• Brief
Repeat each entry below exactly, omitting any picture it holds.

------ Source data ------

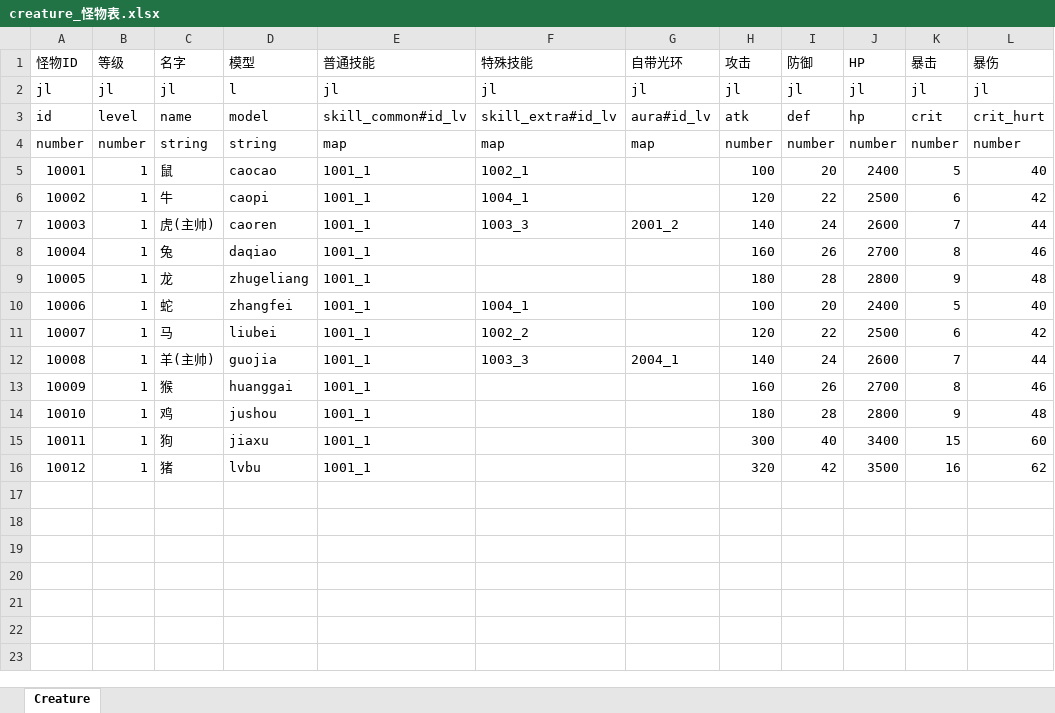
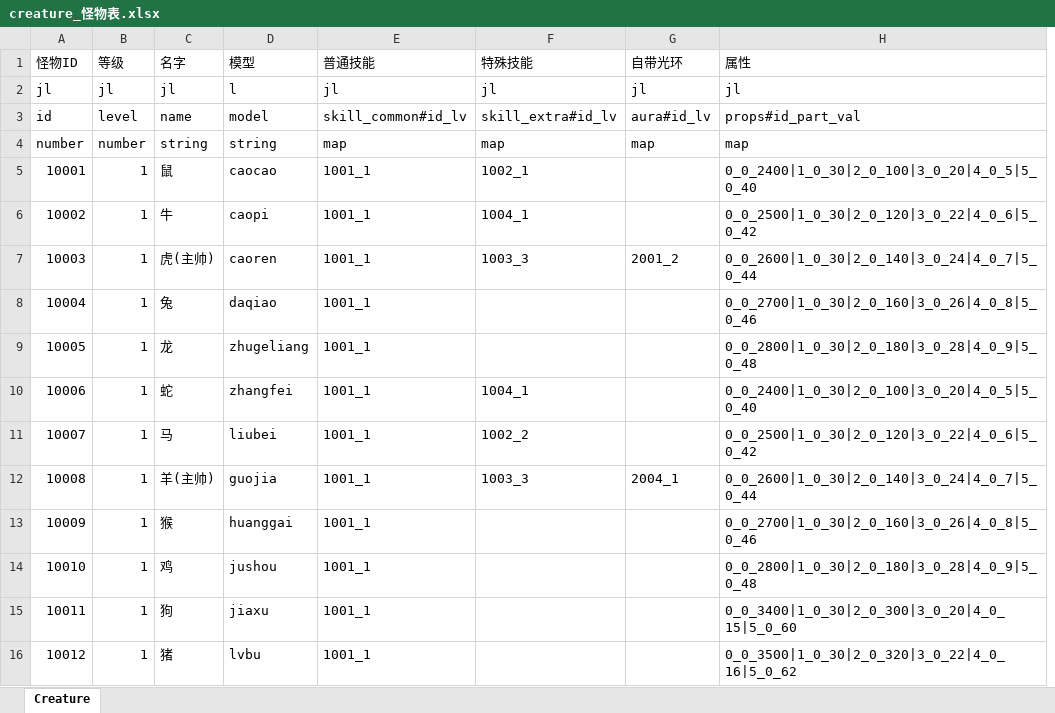
Before and after one commit to preboy/gworld, an Excel workbook: plan/excel/creature_怪物表.xlsx, sheet Creature, drawn as a sheet; values as stored, in another font and other column widths than the file's, no borders; removed rows and columns are numbered as before the commit, all else as after; the diff names each change by its address in the sheet, - before the commit and + after, or states it on an @@ line.

Commit message:
battle prop

```diff
--- a/plan/excel/creature_怪物表.xlsx (sheet Creature)
+++ b/plan/excel/creature_怪物表.xlsx (sheet Creature)
-column H (攻击), rows 2-16: jl | atk | number | 100 | 120 | 140 | 160 | 180 | 100 | 120 | 140 | 160 | 180 | 300 | 320
-column I (防御), rows 2-16: jl | def | number | 20 | 22 | 24 | 26 | 28 | 20 | 22 | 24 | 26 | 28 | 40 | 42
-column J (HP), rows 2-16: jl | hp | number | 2400 | 2500 | 2600 | 2700 | 2800 | 2400 | 2500 | 2600 | 2700 | 2800 | 3400 | 3500
-column K (暴击), rows 2-16: jl | crit | number | 5 | 6 | 7 | 8 | 9 | 5 | 6 | 7 | 8 | 9 | 15 | 16
-column L (暴伤), rows 2-16: jl | crit_hurt | number | 40 | 42 | 44 | 46 | 48 | 40 | 42 | 44 | 46 | 48 | 60 | 62
+column H (属性), rows 2-16: jl | props#id_part_val | map | 0_0_2400|1_0_30|2_0_100|3_0_20|4_0_5|5_0_40 | 0_0_2500|1_0_30|2_0_120|3_0_22|4_0_6|5_0_42 | 0_0_2600|1_0_30|2_0_140|3_0_24|4_0_7|5_0_44 | 0_0_2700|1_0_30|2_0_160|3_0_26|4_0_8|5_0_46 | 0_0_2800|1_0_30|2_0_180|3_0_28|4_0_9|5_0_48 | 0_0_2400|1_0_30|2_0_100|3_0_20|4_0_5|5_0_40 | 0_0_2500|1_0_30|2_0_120|3_0_22|4_0_6|5_0_42 | 0_0_2600|1_0_30|2_0_140|3_0_24|4_0_7|5_0_44 | 0_0_2700|1_0_30|2_0_160|3_0_26|4_0_8|5_0_46 | 0_0_2800|1_0_30|2_0_180|3_0_28|4_0_9|5_0_48 | 0_0_3400|1_0_30|2_0_300|3_0_20|4_0_15|5_0_60 | 0_0_3500|1_0_30|2_0_320|3_0_22|4_0_16|5_0_62
```
Also changed, not shown: plan/excel/achv_成就表.xlsx, plan/excel/hero_英雄表.xlsx, 9 other files.
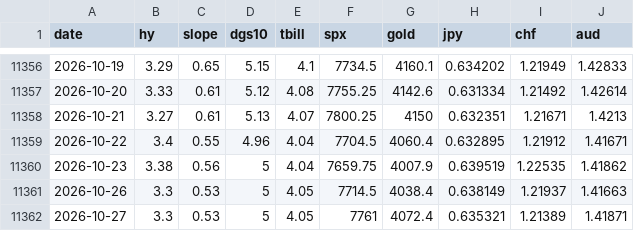
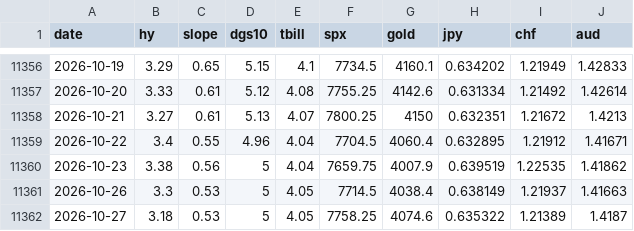
Before and after one commit to jbirnie209/strategy-dashboard, a CSV file: data/daily.csv, drawn as a sheet; only a part is shown, gaps mark what is left out.

```diff
--- a/data/daily.csv
+++ b/data/daily.csv
@@ -11357,3 +11357,3 @@ date,hy,slope,dgs10,tbill,spx,gold,jpy,chf,aud
 2026-10-20,3.33,0.61,5.12,4.08,7755.25,4142.6,0.631334,1.21492,1.42614
-2026-10-21,3.27,0.61,5.13,4.07,7800.25,4150,0.632351,1.21671,1.4213
+2026-10-21,3.27,0.61,5.13,4.07,7800.25,4150,0.632351,1.21672,1.4213
 2026-10-22,3.4,0.55,4.96,4.04,7704.5,4060.4,0.632895,1.21912,1.41671
@@ -11361,2 +11361,2 @@ date,hy,slope,dgs10,tbill,spx,gold,jpy,chf,aud
 2026-10-26,3.3,0.53,5,4.05,7714.5,4038.4,0.638149,1.21937,1.41663
-2026-10-27,3.3,0.53,5,4.05,7761,4072.4,0.635321,1.21389,1.41871
+2026-10-27,3.18,0.53,5,4.05,7758.25,4074.6,0.635322,1.21389,1.4187
```
Also changed, not shown: data/fred/BAMLH0A0HYM2.csv, data/fred/NFCI.csv, 1 other file.
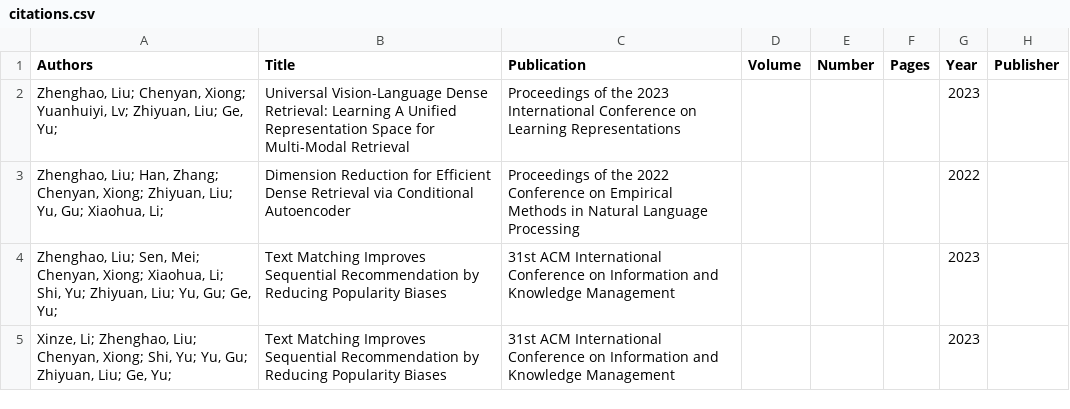
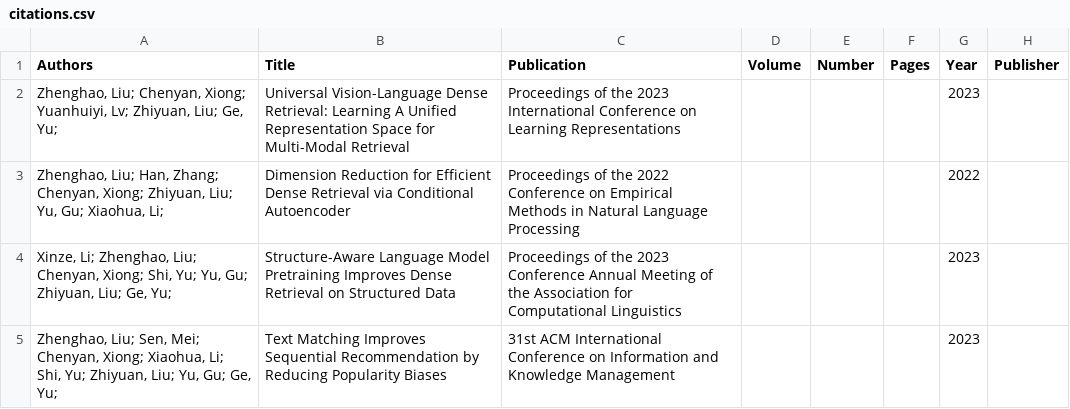
Before and after one commit to neuir123/neuir123.github.io, a CSV file: _data/citations.csv, drawn as a sheet; removed rows and columns are numbered as before the commit, all else as after; the diff names each change by its address in the sheet, - before the commit and + after, or states it on an @@ line.

Commit message:
add

```diff
--- a/_data/citations.csv
+++ b/_data/citations.csv
+row 4: Xinze, Li; Zhenghao, Liu; Chenyan, Xiong; Shi, Yu; Yu, Gu; Zhiyuan, Liu; Ge, Yu; | Structure-Aware Language Model Pretraining Improves Dense Retrieval on Structured Data | Proceedings of the 2023 Conference Annual Meeting of the Association for Computational Linguistics |  |  |  | 2023
-row 5: Xinze, Li; Zhenghao, Liu; Chenyan, Xiong; Shi, Yu; Yu, Gu; Zhiyuan, Liu; Ge, Yu; | Text Matching Improves Sequential Recommendation by Reducing Popularity Biases | 31st ACM International Conference on Information and Knowledge Management |  |  |  | 2023
```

------

• Output for this exercise
Before and after one commit to preboy/gworld, an Excel workbook: plan/excel/creature_怪物表.xlsx, sheet Creature, drawn as a sheet; values as stored, in another font and other column widths than the file's, no borders; removed rows and columns are numbered as before the commit, all else as after; the diff names each change by its address in the sheet, - before the commit and + after, or states it on an @@ line.

Commit message:
battle prop

```diff
--- a/plan/excel/creature_怪物表.xlsx (sheet Creature)
+++ b/plan/excel/creature_怪物表.xlsx (sheet Creature)
-column H (攻击), rows 2-16: jl | atk | number | 100 | 120 | 140 | 160 | 180 | 100 | 120 | 140 | 160 | 180 | 300 | 320
-column I (防御), rows 2-16: jl | def | number | 20 | 22 | 24 | 26 | 28 | 20 | 22 | 24 | 26 | 28 | 40 | 42
-column J (HP), rows 2-16: jl | hp | number | 2400 | 2500 | 2600 | 2700 | 2800 | 2400 | 2500 | 2600 | 2700 | 2800 | 3400 | 3500
-column K (暴击), rows 2-16: jl | crit | number | 5 | 6 | 7 | 8 | 9 | 5 | 6 | 7 | 8 | 9 | 15 | 16
-column L (暴伤), rows 2-16: jl | crit_hurt | number | 40 | 42 | 44 | 46 | 48 | 40 | 42 | 44 | 46 | 48 | 60 | 62
+column H (属性), rows 2-16: jl | props#id_part_val | map | 0_0_2400|1_0_30|2_0_100|3_0_20|4_0_5|5_0_40 | 0_0_2500|1_0_30|2_0_120|3_0_22|4_0_6|5_0_42 | 0_0_2600|1_0_30|2_0_140|3_0_24|4_0_7|5_0_44 | 0_0_2700|1_0_30|2_0_160|3_0_26|4_0_8|5_0_46 | 0_0_2800|1_0_30|2_0_180|3_0_28|4_0_9|5_0_48 | 0_0_2400|1_0_30|2_0_100|3_0_20|4_0_5|5_0_40 | 0_0_2500|1_0_30|2_0_120|3_0_22|4_0_6|5_0_42 | 0_0_2600|1_0_30|2_0_140|3_0_24|4_0_7|5_0_44 | 0_0_2700|1_0_30|2_0_160|3_0_26|4_0_8|5_0_46 | 0_0_2800|1_0_30|2_0_180|3_0_28|4_0_9|5_0_48 | 0_0_3400|1_0_30|2_0_300|3_0_20|4_0_15|5_0_60 | 0_0_3500|1_0_30|2_0_320|3_0_22|4_0_16|5_0_62
```
Also changed, not shown: plan/excel/achv_成就表.xlsx, plan/excel/hero_英雄表.xlsx, 9 other files.
Before and after one commit to jbirnie209/strategy-dashboard, a CSV file: data/daily.csv, drawn as a sheet; only a part is shown, gaps mark what is left out.

```diff
--- a/data/daily.csv
+++ b/data/daily.csv
@@ -11357,3 +11357,3 @@ date,hy,slope,dgs10,tbill,spx,gold,jpy,chf,aud
 2026-10-20,3.33,0.61,5.12,4.08,7755.25,4142.6,0.631334,1.21492,1.42614
-2026-10-21,3.27,0.61,5.13,4.07,7800.25,4150,0.632351,1.21671,1.4213
+2026-10-21,3.27,0.61,5.13,4.07,7800.25,4150,0.632351,1.21672,1.4213
 2026-10-22,3.4,0.55,4.96,4.04,7704.5,4060.4,0.632895,1.21912,1.41671
@@ -11361,2 +11361,2 @@ date,hy,slope,dgs10,tbill,spx,gold,jpy,chf,aud
 2026-10-26,3.3,0.53,5,4.05,7714.5,4038.4,0.638149,1.21937,1.41663
-2026-10-27,3.3,0.53,5,4.05,7761,4072.4,0.635321,1.21389,1.41871
+2026-10-27,3.18,0.53,5,4.05,7758.25,4074.6,0.635322,1.21389,1.4187
```
Also changed, not shown: data/fred/BAMLH0A0HYM2.csv, data/fred/NFCI.csv, 1 other file.
Before and after one commit to neuir123/neuir123.github.io, a CSV file: _data/citations.csv, drawn as a sheet; removed rows and columns are numbered as before the commit, all else as after; the diff names each change by its address in the sheet, - before the commit and + after, or states it on an @@ line.

Commit message:
add

```diff
--- a/_data/citations.csv
+++ b/_data/citations.csv
+row 4: Xinze, Li; Zhenghao, Liu; Chenyan, Xiong; Shi, Yu; Yu, Gu; Zhiyuan, Liu; Ge, Yu; | Structure-Aware Language Model Pretraining Improves Dense Retrieval on Structured Data | Proceedings of the 2023 Conference Annual Meeting of the Association for Computational Linguistics |  |  |  | 2023
-row 5: Xinze, Li; Zhenghao, Liu; Chenyan, Xiong; Shi, Yu; Yu, Gu; Zhiyuan, Liu; Ge, Yu; | Text Matching Improves Sequential Recommendation by Reducing Popularity Biases | 31st ACM International Conference on Information and Knowledge Management |  |  |  | 2023
```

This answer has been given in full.